*** Opening Data extract ***

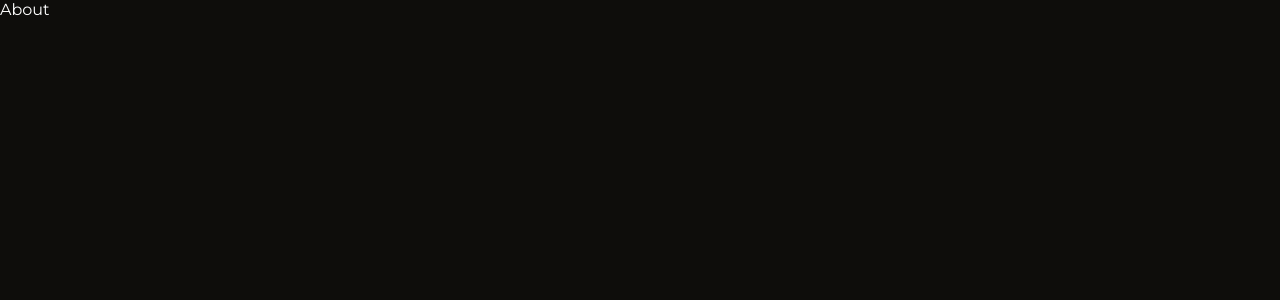
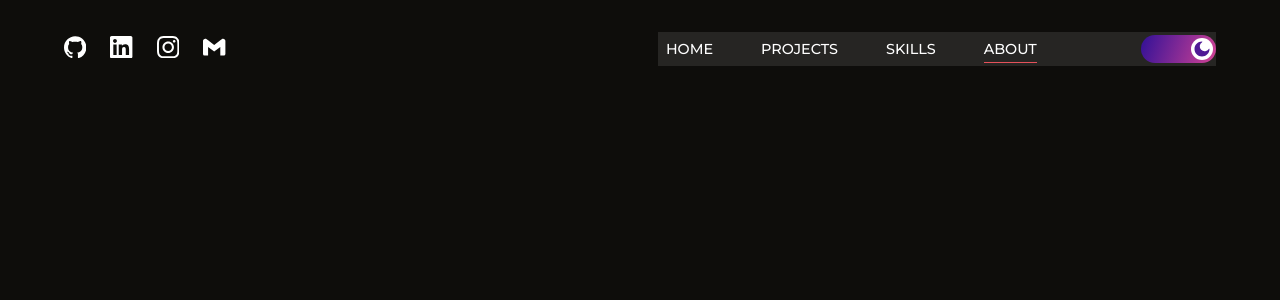
Before and after one commit to gabrielhdn/portfolio, a React (Vite) app: page /about in a window 1280 px wide. Shown: the top 300 px of the page. Built offline with nearby package versions, Linux system fonts and the light colour scheme.

Commit message:
feat: added an underline in nav links to showcase the current route

```diff
--- a/src/assets/styles/global.ts
+++ b/src/assets/styles/global.ts
@@ -4,11 +4,14 @@ export default createGlobalStyle`
   * {
     margin: 0;
     padding: 0;
-    box-sizing: border-box;
     font-family: 'Montserrat', 'Poppins', sans-serif;
     scroll-behavior: smooth;
     overflow-x: hidden;
     transition: background .5s ease-in-out;
+  }
+
+  *, ::before, ::after {
+    box-sizing: border-box;
   }
 
   body {
--- a/src/components/Header/index.tsx
+++ b/src/components/Header/index.tsx
@@ -1,5 +1,6 @@
 import { useState } from 'react';
 import { AiOutlineMenu, AiOutlineClose } from 'react-icons/ai';
+import { useLocation } from 'react-router-dom';
 
 import { buttons } from './data';
 import { fadeIn } from '../../utils/animations';
@@ -10,6 +11,7 @@ import * as S from './styles';
 
 const Header = () => {
   const [isMenuOpen, setIsMenuOpen] = useState<boolean>(false);
+  const { pathname } = useLocation();
 
   return (
     <S.Container
@@ -25,6 +27,7 @@ const Header = () => {
             <S.NavIcon
               to={link}
               key={label}
+              selected={pathname.includes(label)}
               onClick={() => setIsMenuOpen(false)}
             >
               <span>{label}</span>
--- a/src/components/Header/styles.ts
+++ b/src/components/Header/styles.ts
@@ -1,9 +1,13 @@
 import { motion } from 'framer-motion';
-import { Link } from 'react-router-dom';
+import { Link, LinkProps } from 'react-router-dom';
 import styled, { css } from 'styled-components';
 
-interface NavigationProps {
+interface INavigation {
   open: boolean;
+}
+
+interface INavIcon extends LinkProps {
+  selected?: boolean;
 }
 
 export const Container = styled(motion.header)`
@@ -39,7 +43,7 @@ export const Container = styled(motion.header)`
   }
 `;
 
-export const Navigation = styled.nav<NavigationProps>`
+export const Navigation = styled.nav<INavigation>`
   display: flex;
   align-items: center;
   gap: 6rem;
@@ -48,7 +52,7 @@ export const Navigation = styled.nav<NavigationProps>`
     display: flex;
     gap: 2rem;
     font-weight: 500;
-    font-size: 1rem;
+    font-size: .9rem;
   }
 
   @media(max-width: 1000px) {
@@ -83,17 +87,18 @@ export const Navigation = styled.nav<NavigationProps>`
       flex-direction: column;
       align-items: center;
       gap: 2.5rem;
-      font-size: 1.2rem;
+      font-size: 1.1rem;
     }
   }
 `;
 
-export const NavIcon = styled(Link)`
+export const NavIcon = styled(Link)<INavIcon>`
   padding: .5rem;
   cursor: auto;
 
   span {
     position: relative;
+    text-transform: uppercase;
     cursor: pointer;
 
     &::before {
@@ -106,7 +111,7 @@ export const NavIcon = styled(Link)`
       width: 100%;
       background-color: ${({ theme }) => theme.colors.highlight};
       transition: .3s;
-      transform: scaleX(0);
+      transform: ${({ selected }) => (selected ? 'scaleX(1)' : 'scaleX(0)')};
     }
 
     &:hover::before {
--- a/src/pages/About/index.tsx
+++ b/src/pages/About/index.tsx
@@ -1,8 +1,11 @@
+import Header from '../../components/Header';
 import * as S from './styles';
 
 function About() {
   return (
-    <S.Container>About</S.Container>
+    <S.Container>
+      <Header />
+    </S.Container>
   );
 }
 
--- a/src/pages/Skills/index.tsx
+++ b/src/pages/Skills/index.tsx
@@ -1,8 +1,11 @@
+import Header from '../../components/Header';
 import * as S from './styles';
 
 function Skills() {
   return (
-    <S.Container>Skills</S.Container>
+    <S.Container>
+      <Header />
+    </S.Container>
   );
 }
 
```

*** Closing Data extract ***

Prompt:
From the first line to the last, please copy the data exactly, with the pictures left out.

Final answer:
Before and after one commit to gabrielhdn/portfolio, a React (Vite) app: page /about in a window 1280 px wide. Shown: the top 300 px of the page. Built offline with nearby package versions, Linux system fonts and the light colour scheme.

Commit message:
feat: added an underline in nav links to showcase the current route

```diff
--- a/src/assets/styles/global.ts
+++ b/src/assets/styles/global.ts
@@ -4,11 +4,14 @@ export default createGlobalStyle`
   * {
     margin: 0;
     padding: 0;
-    box-sizing: border-box;
     font-family: 'Montserrat', 'Poppins', sans-serif;
     scroll-behavior: smooth;
     overflow-x: hidden;
     transition: background .5s ease-in-out;
+  }
+
+  *, ::before, ::after {
+    box-sizing: border-box;
   }
 
   body {
--- a/src/components/Header/index.tsx
+++ b/src/components/Header/index.tsx
@@ -1,5 +1,6 @@
 import { useState } from 'react';
 import { AiOutlineMenu, AiOutlineClose } from 'react-icons/ai';
+import { useLocation } from 'react-router-dom';
 
 import { buttons } from './data';
 import { fadeIn } from '../../utils/animations';
@@ -10,6 +11,7 @@ import * as S from './styles';
 
 const Header = () => {
   const [isMenuOpen, setIsMenuOpen] = useState<boolean>(false);
+  const { pathname } = useLocation();
 
   return (
     <S.Container
@@ -25,6 +27,7 @@ const Header = () => {
             <S.NavIcon
               to={link}
               key={label}
+              selected={pathname.includes(label)}
               onClick={() => setIsMenuOpen(false)}
             >
               <span>{label}</span>
--- a/src/components/Header/styles.ts
+++ b/src/components/Header/styles.ts
@@ -1,9 +1,13 @@
 import { motion } from 'framer-motion';
-import { Link } from 'react-router-dom';
+import { Link, LinkProps } from 'react-router-dom';
 import styled, { css } from 'styled-components';
 
-interface NavigationProps {
+interface INavigation {
   open: boolean;
+}
+
+interface INavIcon extends LinkProps {
+  selected?: boolean;
 }
 
 export const Container = styled(motion.header)`
@@ -39,7 +43,7 @@ export const Container = styled(motion.header)`
   }
 `;
 
-export const Navigation = styled.nav<NavigationProps>`
+export const Navigation = styled.nav<INavigation>`
   display: flex;
   align-items: center;
   gap: 6rem;
@@ -48,7 +52,7 @@ export const Navigation = styled.nav<NavigationProps>`
     display: flex;
     gap: 2rem;
     font-weight: 500;
-    font-size: 1rem;
+    font-size: .9rem;
   }
 
   @media(max-width: 1000px) {
@@ -83,17 +87,18 @@ export const Navigation = styled.nav<NavigationProps>`
       flex-direction: column;
       align-items: center;
       gap: 2.5rem;
-      font-size: 1.2rem;
+      font-size: 1.1rem;
     }
   }
 `;
 
-export const NavIcon = styled(Link)`
+export const NavIcon = styled(Link)<INavIcon>`
   padding: .5rem;
   cursor: auto;
 
   span {
     position: relative;
+    text-transform: uppercase;
     cursor: pointer;
 
     &::before {
@@ -106,7 +111,7 @@ export const NavIcon = styled(Link)`
       width: 100%;
       background-color: ${({ theme }) => theme.colors.highlight};
       transition: .3s;
-      transform: scaleX(0);
+      transform: ${({ selected }) => (selected ? 'scaleX(1)' : 'scaleX(0)')};
     }
 
     &:hover::before {
--- a/src/pages/About/index.tsx
+++ b/src/pages/About/index.tsx
@@ -1,8 +1,11 @@
+import Header from '../../components/Header';
 import * as S from './styles';
 
 function About() {
   return (
-    <S.Container>About</S.Container>
+    <S.Container>
+      <Header />
+    </S.Container>
   );
 }
 
--- a/src/pages/Skills/index.tsx
+++ b/src/pages/Skills/index.tsx
@@ -1,8 +1,11 @@
+import Header from '../../components/Header';
 import * as S from './styles';
 
 function Skills() {
   return (
-    <S.Container>Skills</S.Container>
+    <S.Container>
+      <Header />
+    </S.Container>
   );
 }
 
```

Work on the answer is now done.